This article synthesizes the labor theoretic approach to information retrieval. Selection power is taken as the fundamental value for information retrieval and is regarded as produced by selection labor. Selection power remains relatively constant while selection labor modulates across oral, written, and computational modes. A dynamic, stemming principally from the costs of direct human mental labor and effectively compelling the transfer of aspects of human labor to computational technology, is identified. The decision practices of major information system producers are shown to conform with the motivating forces identified in the dynamic. An enhancement of human capacities, from the increased scope of description processes, is revealed. Decision variation and decision considerations are identified. The value of the labor theoretic approach is considered in relation to pre-existing theories, real world practice, and future possibilities. Finally, the continuing intractability of information retrieval is suggested.
|Number of pages||11|
|Journal||Journal of the American Society for Information Science and Technology|
|Early online date||11 Feb 2008|
|Publication status||Published - Mar 2008|

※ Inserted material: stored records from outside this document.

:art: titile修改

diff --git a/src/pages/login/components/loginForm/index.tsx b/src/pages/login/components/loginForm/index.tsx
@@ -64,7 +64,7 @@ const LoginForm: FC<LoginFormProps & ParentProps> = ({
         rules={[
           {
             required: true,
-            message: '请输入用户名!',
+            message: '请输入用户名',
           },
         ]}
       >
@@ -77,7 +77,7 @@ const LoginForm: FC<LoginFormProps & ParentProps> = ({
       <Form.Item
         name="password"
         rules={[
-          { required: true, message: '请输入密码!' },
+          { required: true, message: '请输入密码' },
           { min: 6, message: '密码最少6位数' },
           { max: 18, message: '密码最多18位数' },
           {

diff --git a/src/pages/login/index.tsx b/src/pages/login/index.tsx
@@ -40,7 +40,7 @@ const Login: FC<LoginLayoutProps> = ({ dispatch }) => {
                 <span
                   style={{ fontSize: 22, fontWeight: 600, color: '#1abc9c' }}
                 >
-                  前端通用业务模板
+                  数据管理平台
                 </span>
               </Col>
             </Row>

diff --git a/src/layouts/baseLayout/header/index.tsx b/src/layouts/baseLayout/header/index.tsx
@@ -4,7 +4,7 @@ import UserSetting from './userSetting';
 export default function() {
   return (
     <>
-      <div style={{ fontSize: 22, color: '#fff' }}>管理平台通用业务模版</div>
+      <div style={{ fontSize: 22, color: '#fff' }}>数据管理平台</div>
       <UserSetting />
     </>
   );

ASJC Scopus subject areas
- Information Systems
- Library and Information Sciences